DATASET RECORDS Start Marker

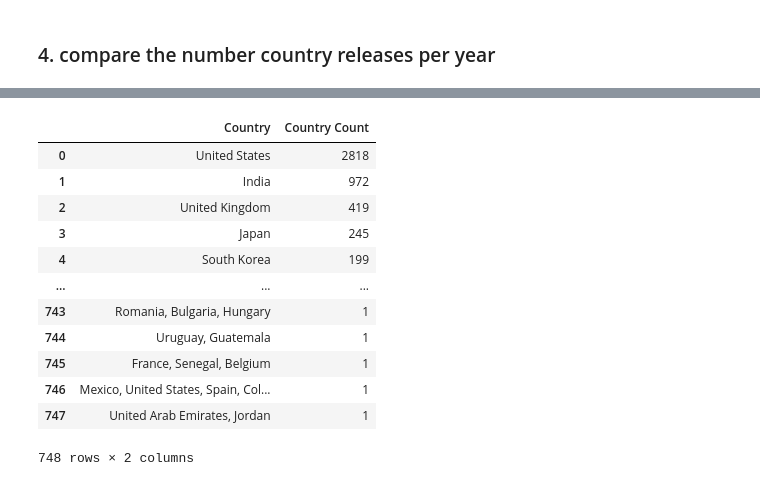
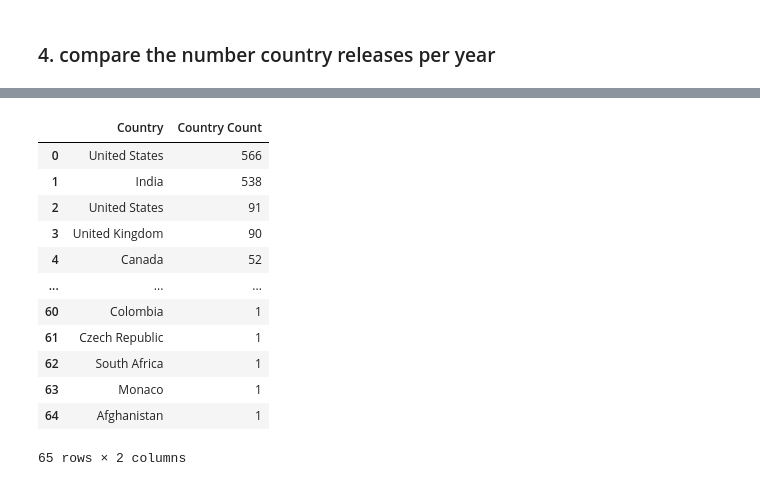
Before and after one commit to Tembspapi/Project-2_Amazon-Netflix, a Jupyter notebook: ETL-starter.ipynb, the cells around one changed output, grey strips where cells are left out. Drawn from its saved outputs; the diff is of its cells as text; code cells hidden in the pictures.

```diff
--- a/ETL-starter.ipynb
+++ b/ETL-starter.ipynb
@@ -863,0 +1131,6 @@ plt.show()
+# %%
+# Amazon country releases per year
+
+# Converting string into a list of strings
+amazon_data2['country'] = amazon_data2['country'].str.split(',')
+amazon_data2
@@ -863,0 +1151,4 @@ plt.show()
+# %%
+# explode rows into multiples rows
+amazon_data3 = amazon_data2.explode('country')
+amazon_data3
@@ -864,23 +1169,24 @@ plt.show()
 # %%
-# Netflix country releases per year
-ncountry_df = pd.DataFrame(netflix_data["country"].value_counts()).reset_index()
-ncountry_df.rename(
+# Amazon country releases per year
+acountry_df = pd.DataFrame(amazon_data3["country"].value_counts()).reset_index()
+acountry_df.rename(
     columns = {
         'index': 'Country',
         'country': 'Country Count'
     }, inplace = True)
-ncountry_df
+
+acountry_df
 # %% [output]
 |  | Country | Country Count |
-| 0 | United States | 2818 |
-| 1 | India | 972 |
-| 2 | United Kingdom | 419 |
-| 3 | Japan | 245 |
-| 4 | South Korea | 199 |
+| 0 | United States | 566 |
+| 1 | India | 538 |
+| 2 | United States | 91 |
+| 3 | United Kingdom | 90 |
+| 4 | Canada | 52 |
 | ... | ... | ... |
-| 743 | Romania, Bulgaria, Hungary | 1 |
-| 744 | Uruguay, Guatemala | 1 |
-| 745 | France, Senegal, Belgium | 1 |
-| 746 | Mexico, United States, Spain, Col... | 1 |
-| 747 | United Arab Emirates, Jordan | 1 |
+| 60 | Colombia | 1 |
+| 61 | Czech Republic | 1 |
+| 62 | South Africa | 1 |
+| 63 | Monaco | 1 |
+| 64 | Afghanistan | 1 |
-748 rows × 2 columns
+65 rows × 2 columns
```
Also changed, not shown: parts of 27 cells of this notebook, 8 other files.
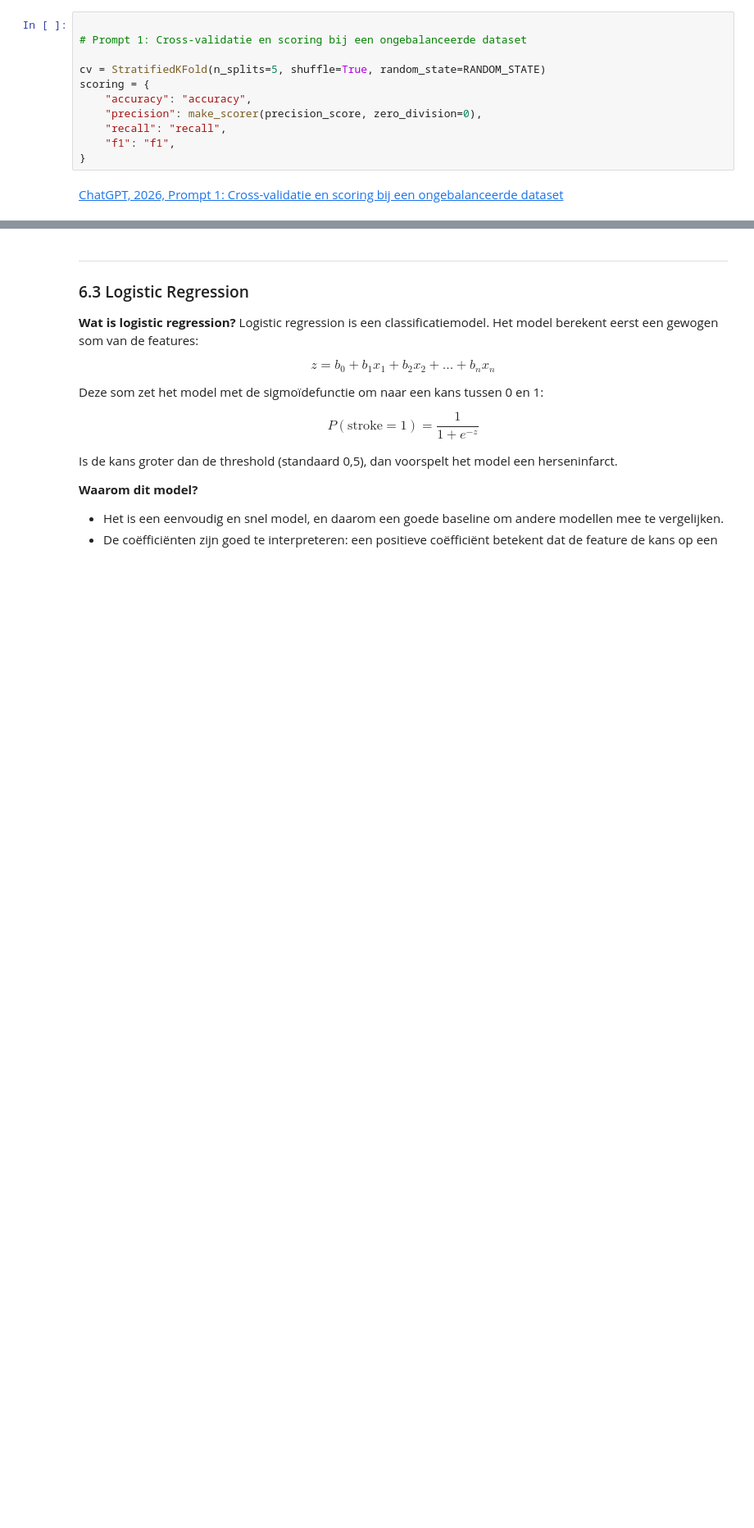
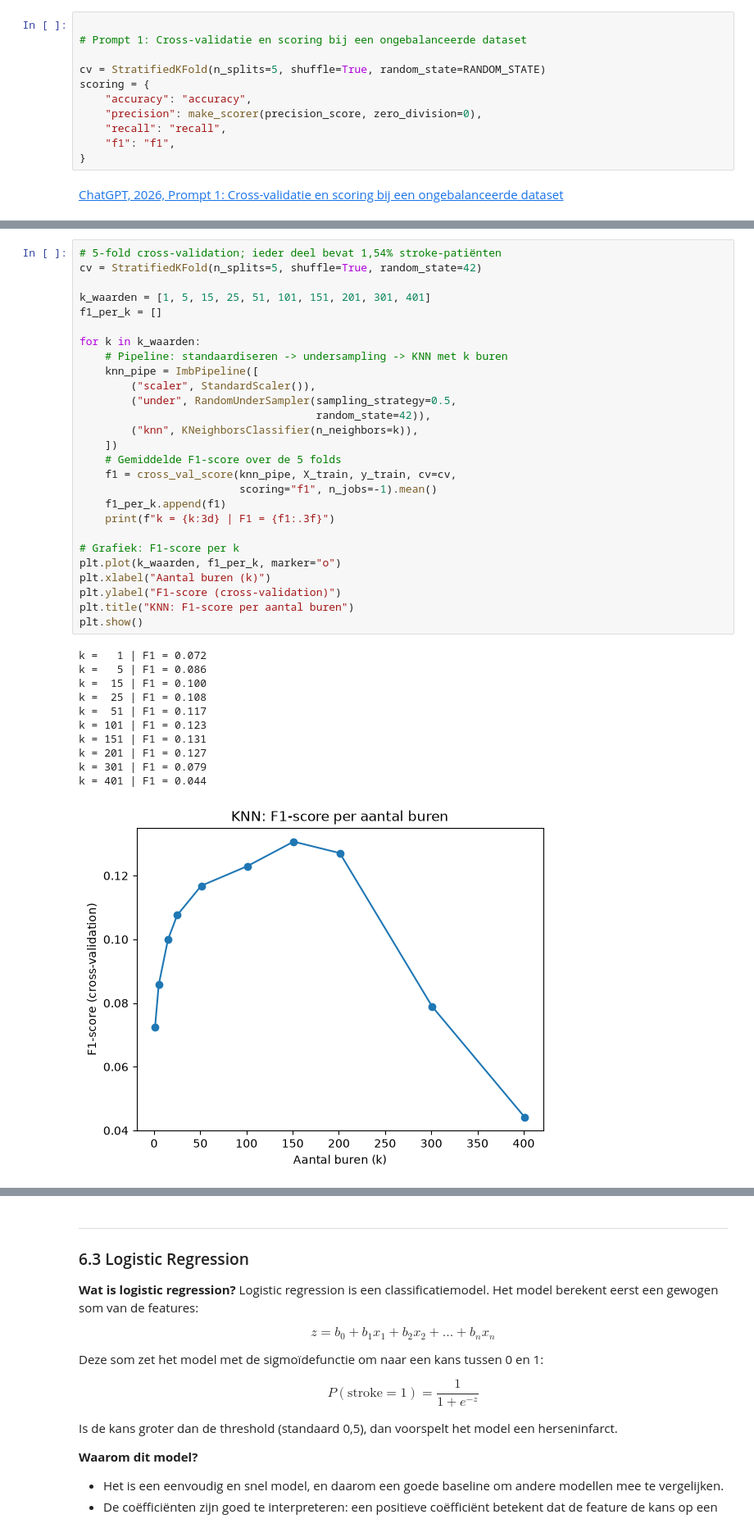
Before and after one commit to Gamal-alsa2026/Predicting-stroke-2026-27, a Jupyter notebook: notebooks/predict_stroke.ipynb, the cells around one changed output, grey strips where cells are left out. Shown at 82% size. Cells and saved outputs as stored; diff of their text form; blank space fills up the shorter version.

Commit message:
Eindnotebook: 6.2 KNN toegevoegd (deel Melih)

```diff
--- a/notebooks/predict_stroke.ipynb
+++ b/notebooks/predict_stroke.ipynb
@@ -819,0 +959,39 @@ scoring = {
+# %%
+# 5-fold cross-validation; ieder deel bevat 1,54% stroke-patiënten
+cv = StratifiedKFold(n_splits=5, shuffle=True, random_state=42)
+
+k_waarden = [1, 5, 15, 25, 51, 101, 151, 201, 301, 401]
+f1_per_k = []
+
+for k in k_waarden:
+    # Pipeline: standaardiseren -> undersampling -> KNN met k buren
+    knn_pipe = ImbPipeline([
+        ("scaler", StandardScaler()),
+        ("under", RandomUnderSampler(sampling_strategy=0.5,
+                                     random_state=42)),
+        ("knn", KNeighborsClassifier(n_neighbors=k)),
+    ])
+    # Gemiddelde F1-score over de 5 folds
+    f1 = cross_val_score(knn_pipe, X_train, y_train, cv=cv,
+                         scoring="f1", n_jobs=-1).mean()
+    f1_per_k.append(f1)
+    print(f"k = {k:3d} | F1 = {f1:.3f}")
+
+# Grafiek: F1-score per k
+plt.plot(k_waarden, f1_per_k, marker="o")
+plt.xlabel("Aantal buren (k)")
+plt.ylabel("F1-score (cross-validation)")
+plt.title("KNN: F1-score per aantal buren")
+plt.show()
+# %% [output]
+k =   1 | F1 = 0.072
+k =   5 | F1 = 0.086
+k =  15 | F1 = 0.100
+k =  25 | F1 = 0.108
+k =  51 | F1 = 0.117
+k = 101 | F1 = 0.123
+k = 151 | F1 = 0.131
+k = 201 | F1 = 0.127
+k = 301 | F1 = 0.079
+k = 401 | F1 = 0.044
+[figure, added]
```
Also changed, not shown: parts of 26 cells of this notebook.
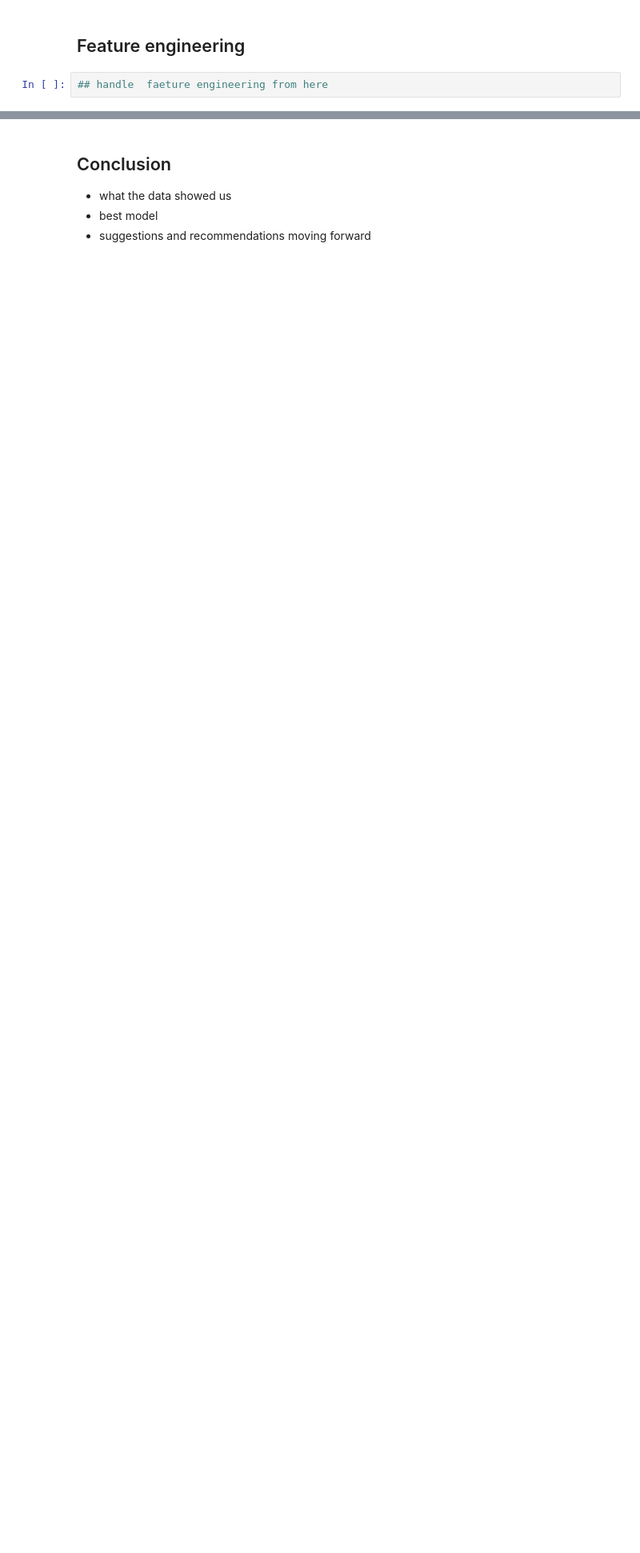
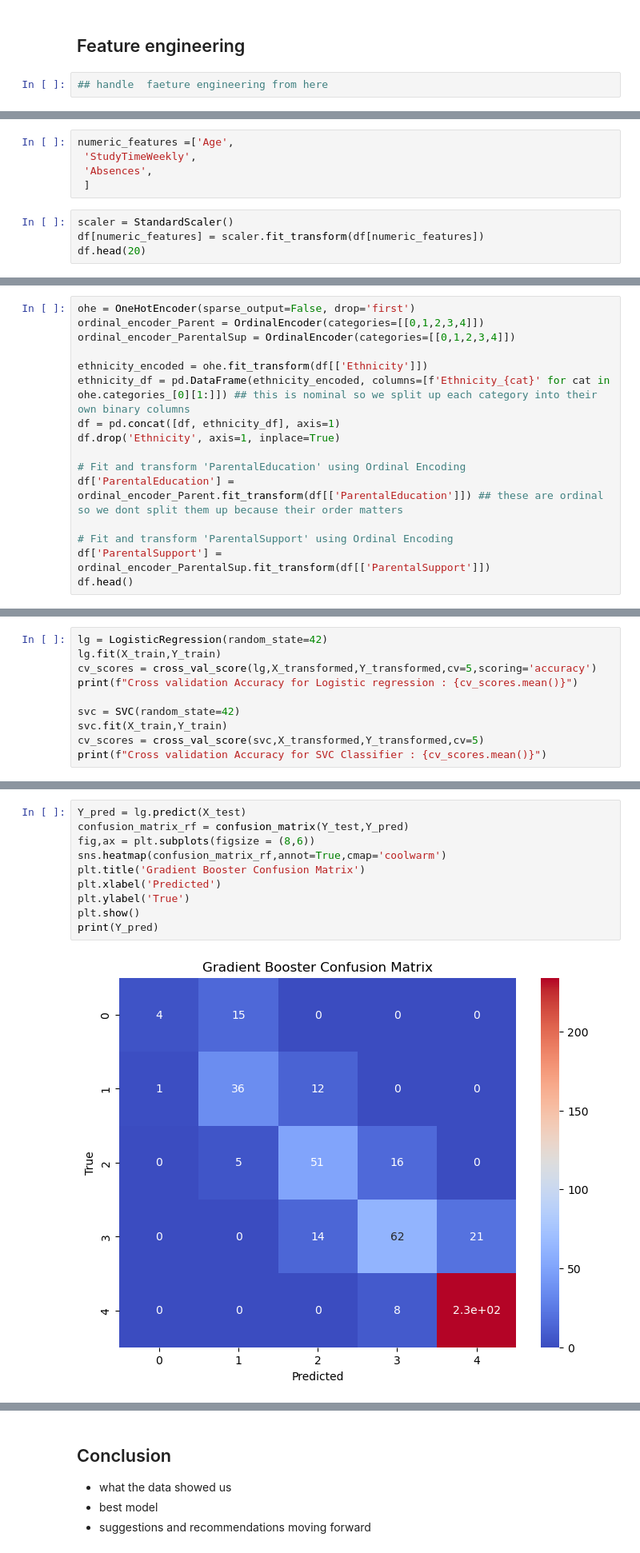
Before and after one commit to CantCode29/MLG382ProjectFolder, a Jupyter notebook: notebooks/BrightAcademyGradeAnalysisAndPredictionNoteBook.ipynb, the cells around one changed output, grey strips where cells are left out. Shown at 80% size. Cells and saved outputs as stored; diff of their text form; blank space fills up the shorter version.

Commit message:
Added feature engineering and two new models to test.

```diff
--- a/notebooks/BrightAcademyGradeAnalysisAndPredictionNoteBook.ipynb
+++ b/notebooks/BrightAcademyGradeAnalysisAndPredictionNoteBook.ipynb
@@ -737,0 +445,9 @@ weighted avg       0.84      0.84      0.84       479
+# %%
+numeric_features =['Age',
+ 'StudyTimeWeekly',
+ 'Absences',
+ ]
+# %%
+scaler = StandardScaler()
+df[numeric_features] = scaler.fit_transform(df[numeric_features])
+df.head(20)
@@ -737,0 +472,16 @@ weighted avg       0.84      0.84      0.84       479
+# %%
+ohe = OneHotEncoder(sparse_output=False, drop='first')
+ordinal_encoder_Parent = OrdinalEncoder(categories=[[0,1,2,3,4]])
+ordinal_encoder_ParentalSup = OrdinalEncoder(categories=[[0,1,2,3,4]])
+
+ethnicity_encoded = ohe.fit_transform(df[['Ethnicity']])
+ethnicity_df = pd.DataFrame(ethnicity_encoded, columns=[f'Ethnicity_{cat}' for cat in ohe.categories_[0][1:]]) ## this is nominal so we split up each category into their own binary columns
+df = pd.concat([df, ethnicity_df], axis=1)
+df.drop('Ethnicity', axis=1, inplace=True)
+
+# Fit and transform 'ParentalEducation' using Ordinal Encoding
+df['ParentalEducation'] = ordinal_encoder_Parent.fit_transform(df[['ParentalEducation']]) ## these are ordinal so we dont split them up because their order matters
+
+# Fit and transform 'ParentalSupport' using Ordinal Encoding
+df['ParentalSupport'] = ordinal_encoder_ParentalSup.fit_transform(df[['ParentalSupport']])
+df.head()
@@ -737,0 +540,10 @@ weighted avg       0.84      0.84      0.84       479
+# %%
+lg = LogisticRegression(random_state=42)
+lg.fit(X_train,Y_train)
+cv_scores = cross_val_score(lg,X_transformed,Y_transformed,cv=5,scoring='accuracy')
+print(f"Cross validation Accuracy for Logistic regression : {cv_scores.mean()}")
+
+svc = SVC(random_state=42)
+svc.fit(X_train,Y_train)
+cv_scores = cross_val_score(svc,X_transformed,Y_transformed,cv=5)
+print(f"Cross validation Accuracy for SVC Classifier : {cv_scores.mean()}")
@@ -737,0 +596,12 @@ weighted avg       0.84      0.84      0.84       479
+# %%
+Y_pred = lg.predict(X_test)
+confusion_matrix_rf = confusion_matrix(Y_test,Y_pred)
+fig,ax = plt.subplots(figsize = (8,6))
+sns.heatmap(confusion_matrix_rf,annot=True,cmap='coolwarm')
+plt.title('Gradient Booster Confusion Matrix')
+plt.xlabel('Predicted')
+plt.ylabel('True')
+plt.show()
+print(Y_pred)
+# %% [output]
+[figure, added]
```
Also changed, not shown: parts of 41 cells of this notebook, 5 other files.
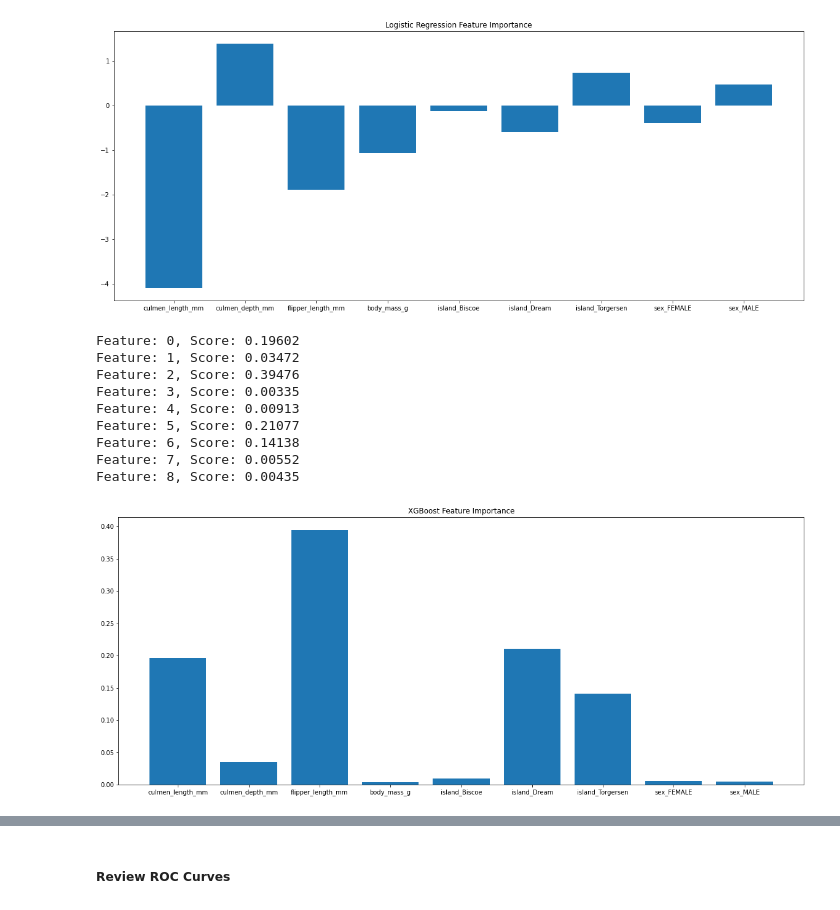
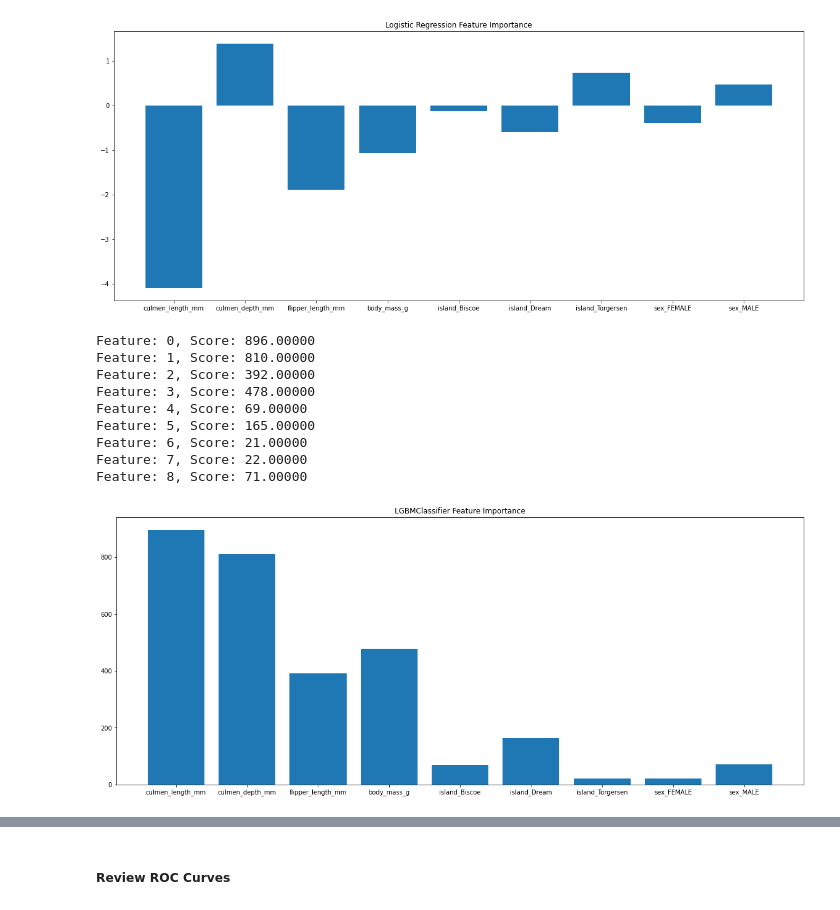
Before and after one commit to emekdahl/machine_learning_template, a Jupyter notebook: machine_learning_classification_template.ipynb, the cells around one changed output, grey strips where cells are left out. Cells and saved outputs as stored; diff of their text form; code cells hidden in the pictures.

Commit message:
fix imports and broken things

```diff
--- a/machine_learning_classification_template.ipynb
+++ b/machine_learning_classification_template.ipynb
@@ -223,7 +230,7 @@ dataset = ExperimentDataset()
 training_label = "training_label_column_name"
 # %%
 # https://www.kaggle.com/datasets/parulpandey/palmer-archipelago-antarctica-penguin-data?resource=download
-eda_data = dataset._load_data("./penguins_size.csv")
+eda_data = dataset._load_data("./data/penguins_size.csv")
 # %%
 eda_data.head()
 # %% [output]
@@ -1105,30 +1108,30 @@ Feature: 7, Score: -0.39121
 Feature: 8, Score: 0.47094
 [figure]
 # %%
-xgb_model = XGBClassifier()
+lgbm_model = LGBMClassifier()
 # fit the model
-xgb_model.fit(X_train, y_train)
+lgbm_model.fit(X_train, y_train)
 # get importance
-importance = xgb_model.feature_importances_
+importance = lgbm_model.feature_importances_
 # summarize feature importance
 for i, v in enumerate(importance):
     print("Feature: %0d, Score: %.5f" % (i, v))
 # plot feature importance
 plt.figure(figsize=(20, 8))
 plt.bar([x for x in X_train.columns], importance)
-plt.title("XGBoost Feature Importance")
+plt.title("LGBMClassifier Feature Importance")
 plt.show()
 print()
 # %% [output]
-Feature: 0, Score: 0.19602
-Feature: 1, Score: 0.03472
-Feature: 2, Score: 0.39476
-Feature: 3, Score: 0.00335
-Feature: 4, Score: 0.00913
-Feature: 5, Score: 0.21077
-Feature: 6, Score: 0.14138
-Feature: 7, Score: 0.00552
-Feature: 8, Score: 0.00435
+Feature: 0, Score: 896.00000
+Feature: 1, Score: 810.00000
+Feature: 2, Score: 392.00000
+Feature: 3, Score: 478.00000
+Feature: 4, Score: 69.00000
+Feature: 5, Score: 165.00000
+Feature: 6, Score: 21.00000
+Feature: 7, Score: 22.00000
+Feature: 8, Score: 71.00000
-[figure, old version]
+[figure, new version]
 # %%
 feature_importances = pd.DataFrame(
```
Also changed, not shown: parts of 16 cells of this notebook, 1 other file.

DATASET RECORDS End Marker

# PROBLEM TO WORK ON
Whenever a line includes the word "this", pull it out of the entries.

# TASK RESULT
Also changed, not shown: parts of 27 cells of this notebook, 8 other files.
Also changed, not shown: parts of 26 cells of this notebook.
+ethnicity_df = pd.DataFrame(ethnicity_encoded, columns=[f'Ethnicity_{cat}' for cat in ohe.categories_[0][1:]]) ## this is nominal so we split up each category into their own binary columns
Also changed, not shown: parts of 41 cells of this notebook, 5 other files.
Also changed, not shown: parts of 16 cells of this notebook, 1 other file.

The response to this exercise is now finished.